→ **What is needed**: An exact reproduction of all the entries is the expected answer.

== Provided data

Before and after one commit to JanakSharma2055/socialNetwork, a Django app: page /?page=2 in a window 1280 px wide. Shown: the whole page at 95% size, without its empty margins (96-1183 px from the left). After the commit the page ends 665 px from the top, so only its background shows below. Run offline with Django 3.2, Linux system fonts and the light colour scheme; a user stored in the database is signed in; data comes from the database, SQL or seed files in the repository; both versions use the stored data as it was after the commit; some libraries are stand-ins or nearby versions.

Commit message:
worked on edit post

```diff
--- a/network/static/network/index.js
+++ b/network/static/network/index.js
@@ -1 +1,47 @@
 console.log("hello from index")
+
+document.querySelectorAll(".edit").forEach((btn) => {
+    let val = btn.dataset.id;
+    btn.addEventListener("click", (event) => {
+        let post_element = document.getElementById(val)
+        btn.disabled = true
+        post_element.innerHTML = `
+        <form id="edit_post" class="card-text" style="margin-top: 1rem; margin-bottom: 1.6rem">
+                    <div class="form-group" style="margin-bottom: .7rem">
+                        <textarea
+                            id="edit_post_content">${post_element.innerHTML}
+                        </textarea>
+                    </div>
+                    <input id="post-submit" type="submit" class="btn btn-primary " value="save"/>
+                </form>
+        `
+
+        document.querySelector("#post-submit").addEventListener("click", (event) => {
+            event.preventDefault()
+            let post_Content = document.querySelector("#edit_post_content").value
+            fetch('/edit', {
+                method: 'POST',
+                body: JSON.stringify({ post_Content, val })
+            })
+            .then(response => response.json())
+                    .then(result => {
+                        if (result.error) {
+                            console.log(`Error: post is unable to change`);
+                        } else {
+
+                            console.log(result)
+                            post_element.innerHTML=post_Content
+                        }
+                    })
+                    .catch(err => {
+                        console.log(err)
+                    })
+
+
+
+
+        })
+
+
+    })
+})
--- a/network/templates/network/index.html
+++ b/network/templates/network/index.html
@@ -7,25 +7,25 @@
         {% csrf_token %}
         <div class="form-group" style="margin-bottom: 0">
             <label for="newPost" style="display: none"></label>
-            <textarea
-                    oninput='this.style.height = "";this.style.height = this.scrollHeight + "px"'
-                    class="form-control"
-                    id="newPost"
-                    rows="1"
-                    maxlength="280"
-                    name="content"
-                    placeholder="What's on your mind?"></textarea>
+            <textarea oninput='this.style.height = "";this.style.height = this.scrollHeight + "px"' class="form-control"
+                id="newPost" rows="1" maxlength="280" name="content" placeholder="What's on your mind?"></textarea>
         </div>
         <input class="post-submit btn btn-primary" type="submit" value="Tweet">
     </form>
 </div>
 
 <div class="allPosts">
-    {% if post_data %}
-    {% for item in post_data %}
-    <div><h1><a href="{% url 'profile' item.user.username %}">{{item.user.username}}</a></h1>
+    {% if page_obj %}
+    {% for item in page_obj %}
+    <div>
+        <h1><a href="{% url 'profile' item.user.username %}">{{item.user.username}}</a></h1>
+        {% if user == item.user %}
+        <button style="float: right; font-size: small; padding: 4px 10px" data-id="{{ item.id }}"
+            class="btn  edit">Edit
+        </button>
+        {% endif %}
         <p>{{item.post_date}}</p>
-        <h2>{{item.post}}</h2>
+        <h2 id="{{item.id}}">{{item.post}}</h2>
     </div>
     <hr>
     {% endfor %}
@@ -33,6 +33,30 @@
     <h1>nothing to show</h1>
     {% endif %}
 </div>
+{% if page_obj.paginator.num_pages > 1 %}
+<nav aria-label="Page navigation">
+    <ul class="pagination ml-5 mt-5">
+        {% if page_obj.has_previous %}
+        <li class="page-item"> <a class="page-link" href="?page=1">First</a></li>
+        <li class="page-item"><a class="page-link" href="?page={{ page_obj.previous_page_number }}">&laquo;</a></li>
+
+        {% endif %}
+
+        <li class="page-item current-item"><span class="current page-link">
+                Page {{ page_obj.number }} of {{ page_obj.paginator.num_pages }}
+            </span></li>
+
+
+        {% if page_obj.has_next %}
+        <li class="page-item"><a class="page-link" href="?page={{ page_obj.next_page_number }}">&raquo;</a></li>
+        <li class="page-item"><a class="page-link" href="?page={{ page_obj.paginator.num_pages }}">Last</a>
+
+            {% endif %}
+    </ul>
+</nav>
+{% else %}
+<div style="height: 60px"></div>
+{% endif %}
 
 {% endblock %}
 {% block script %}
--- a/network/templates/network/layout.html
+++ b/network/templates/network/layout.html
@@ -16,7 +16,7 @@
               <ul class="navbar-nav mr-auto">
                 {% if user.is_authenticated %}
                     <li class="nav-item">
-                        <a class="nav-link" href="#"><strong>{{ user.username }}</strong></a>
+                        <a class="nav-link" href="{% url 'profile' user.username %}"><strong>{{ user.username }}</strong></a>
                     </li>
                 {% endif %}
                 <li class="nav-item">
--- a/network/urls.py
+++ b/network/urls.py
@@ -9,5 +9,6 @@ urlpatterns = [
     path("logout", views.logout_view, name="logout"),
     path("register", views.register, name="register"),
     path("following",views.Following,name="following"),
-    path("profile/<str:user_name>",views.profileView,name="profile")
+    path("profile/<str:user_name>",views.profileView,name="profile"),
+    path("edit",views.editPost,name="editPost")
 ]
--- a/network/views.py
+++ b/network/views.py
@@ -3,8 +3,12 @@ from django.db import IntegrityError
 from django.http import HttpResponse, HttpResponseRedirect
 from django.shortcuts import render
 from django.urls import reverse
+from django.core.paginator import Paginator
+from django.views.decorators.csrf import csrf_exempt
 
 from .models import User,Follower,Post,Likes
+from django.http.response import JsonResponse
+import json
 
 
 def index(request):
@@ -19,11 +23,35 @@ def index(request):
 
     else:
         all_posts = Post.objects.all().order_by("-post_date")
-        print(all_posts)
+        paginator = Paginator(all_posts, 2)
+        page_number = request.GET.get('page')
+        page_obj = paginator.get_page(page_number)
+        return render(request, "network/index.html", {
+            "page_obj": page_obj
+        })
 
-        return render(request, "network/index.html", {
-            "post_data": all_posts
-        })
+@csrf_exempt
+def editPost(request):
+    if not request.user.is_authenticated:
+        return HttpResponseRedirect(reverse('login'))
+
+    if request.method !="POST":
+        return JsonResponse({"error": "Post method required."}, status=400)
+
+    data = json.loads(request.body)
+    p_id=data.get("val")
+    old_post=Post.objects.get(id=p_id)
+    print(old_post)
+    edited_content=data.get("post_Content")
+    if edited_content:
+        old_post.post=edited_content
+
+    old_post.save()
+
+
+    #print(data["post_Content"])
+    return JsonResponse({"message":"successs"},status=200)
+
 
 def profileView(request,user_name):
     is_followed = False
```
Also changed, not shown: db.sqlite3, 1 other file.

====

→ **Solution for this exercise**:
Before and after one commit to JanakSharma2055/socialNetwork, a Django app: page /?page=2 in a window 1280 px wide. Shown: the whole page at 95% size, without its empty margins (96-1183 px from the left). After the commit the page ends 665 px from the top, so only its background shows below. Run offline with Django 3.2, Linux system fonts and the light colour scheme; a user stored in the database is signed in; data comes from the database, SQL or seed files in the repository; both versions use the stored data as it was after the commit; some libraries are stand-ins or nearby versions.

Commit message:
worked on edit post

```diff
--- a/network/static/network/index.js
+++ b/network/static/network/index.js
@@ -1 +1,47 @@
 console.log("hello from index")
+
+document.querySelectorAll(".edit").forEach((btn) => {
+    let val = btn.dataset.id;
+    btn.addEventListener("click", (event) => {
+        let post_element = document.getElementById(val)
+        btn.disabled = true
+        post_element.innerHTML = `
+        <form id="edit_post" class="card-text" style="margin-top: 1rem; margin-bottom: 1.6rem">
+                    <div class="form-group" style="margin-bottom: .7rem">
+                        <textarea
+                            id="edit_post_content">${post_element.innerHTML}
+                        </textarea>
+                    </div>
+                    <input id="post-submit" type="submit" class="btn btn-primary " value="save"/>
+                </form>
+        `
+
+        document.querySelector("#post-submit").addEventListener("click", (event) => {
+            event.preventDefault()
+            let post_Content = document.querySelector("#edit_post_content").value
+            fetch('/edit', {
+                method: 'POST',
+                body: JSON.stringify({ post_Content, val })
+            })
+            .then(response => response.json())
+                    .then(result => {
+                        if (result.error) {
+                            console.log(`Error: post is unable to change`);
+                        } else {
+
+                            console.log(result)
+                            post_element.innerHTML=post_Content
+                        }
+                    })
+                    .catch(err => {
+                        console.log(err)
+                    })
+
+
+
+
+        })
+
+
+    })
+})
--- a/network/templates/network/index.html
+++ b/network/templates/network/index.html
@@ -7,25 +7,25 @@
         {% csrf_token %}
         <div class="form-group" style="margin-bottom: 0">
             <label for="newPost" style="display: none"></label>
-            <textarea
-                    oninput='this.style.height = "";this.style.height = this.scrollHeight + "px"'
-                    class="form-control"
-                    id="newPost"
-                    rows="1"
-                    maxlength="280"
-                    name="content"
-                    placeholder="What's on your mind?"></textarea>
+            <textarea oninput='this.style.height = "";this.style.height = this.scrollHeight + "px"' class="form-control"
+                id="newPost" rows="1" maxlength="280" name="content" placeholder="What's on your mind?"></textarea>
         </div>
         <input class="post-submit btn btn-primary" type="submit" value="Tweet">
     </form>
 </div>
 
 <div class="allPosts">
-    {% if post_data %}
-    {% for item in post_data %}
-    <div><h1><a href="{% url 'profile' item.user.username %}">{{item.user.username}}</a></h1>
+    {% if page_obj %}
+    {% for item in page_obj %}
+    <div>
+        <h1><a href="{% url 'profile' item.user.username %}">{{item.user.username}}</a></h1>
+        {% if user == item.user %}
+        <button style="float: right; font-size: small; padding: 4px 10px" data-id="{{ item.id }}"
+            class="btn  edit">Edit
+        </button>
+        {% endif %}
         <p>{{item.post_date}}</p>
-        <h2>{{item.post}}</h2>
+        <h2 id="{{item.id}}">{{item.post}}</h2>
     </div>
     <hr>
     {% endfor %}
@@ -33,6 +33,30 @@
     <h1>nothing to show</h1>
     {% endif %}
 </div>
+{% if page_obj.paginator.num_pages > 1 %}
+<nav aria-label="Page navigation">
+    <ul class="pagination ml-5 mt-5">
+        {% if page_obj.has_previous %}
+        <li class="page-item"> <a class="page-link" href="?page=1">First</a></li>
+        <li class="page-item"><a class="page-link" href="?page={{ page_obj.previous_page_number }}">&laquo;</a></li>
+
+        {% endif %}
+
+        <li class="page-item current-item"><span class="current page-link">
+                Page {{ page_obj.number }} of {{ page_obj.paginator.num_pages }}
+            </span></li>
+
+
+        {% if page_obj.has_next %}
+        <li class="page-item"><a class="page-link" href="?page={{ page_obj.next_page_number }}">&raquo;</a></li>
+        <li class="page-item"><a class="page-link" href="?page={{ page_obj.paginator.num_pages }}">Last</a>
+
+            {% endif %}
+    </ul>
+</nav>
+{% else %}
+<div style="height: 60px"></div>
+{% endif %}
 
 {% endblock %}
 {% block script %}
--- a/network/templates/network/layout.html
+++ b/network/templates/network/layout.html
@@ -16,7 +16,7 @@
               <ul class="navbar-nav mr-auto">
                 {% if user.is_authenticated %}
                     <li class="nav-item">
-                        <a class="nav-link" href="#"><strong>{{ user.username }}</strong></a>
+                        <a class="nav-link" href="{% url 'profile' user.username %}"><strong>{{ user.username }}</strong></a>
                     </li>
                 {% endif %}
                 <li class="nav-item">
--- a/network/urls.py
+++ b/network/urls.py
@@ -9,5 +9,6 @@ urlpatterns = [
     path("logout", views.logout_view, name="logout"),
     path("register", views.register, name="register"),
     path("following",views.Following,name="following"),
-    path("profile/<str:user_name>",views.profileView,name="profile")
+    path("profile/<str:user_name>",views.profileView,name="profile"),
+    path("edit",views.editPost,name="editPost")
 ]
--- a/network/views.py
+++ b/network/views.py
@@ -3,8 +3,12 @@ from django.db import IntegrityError
 from django.http import HttpResponse, HttpResponseRedirect
 from django.shortcuts import render
 from django.urls import reverse
+from django.core.paginator import Paginator
+from django.views.decorators.csrf import csrf_exempt
 
 from .models import User,Follower,Post,Likes
+from django.http.response import JsonResponse
+import json
 
 
 def index(request):
@@ -19,11 +23,35 @@ def index(request):
 
     else:
         all_posts = Post.objects.all().order_by("-post_date")
-        print(all_posts)
+        paginator = Paginator(all_posts, 2)
+        page_number = request.GET.get('page')
+        page_obj = paginator.get_page(page_number)
+        return render(request, "network/index.html", {
+            "page_obj": page_obj
+        })
 
-        return render(request, "network/index.html", {
-            "post_data": all_posts
-        })
+@csrf_exempt
+def editPost(request):
+    if not request.user.is_authenticated:
+        return HttpResponseRedirect(reverse('login'))
+
+    if request.method !="POST":
+        return JsonResponse({"error": "Post method required."}, status=400)
+
+    data = json.loads(request.body)
+    p_id=data.get("val")
+    old_post=Post.objects.get(id=p_id)
+    print(old_post)
+    edited_content=data.get("post_Content")
+    if edited_content:
+        old_post.post=edited_content
+
+    old_post.save()
+
+
+    #print(data["post_Content"])
+    return JsonResponse({"message":"successs"},status=200)
+
 
 def profileView(request,user_name):
     is_followed = False
```
Also changed, not shown: db.sqlite3, 1 other file.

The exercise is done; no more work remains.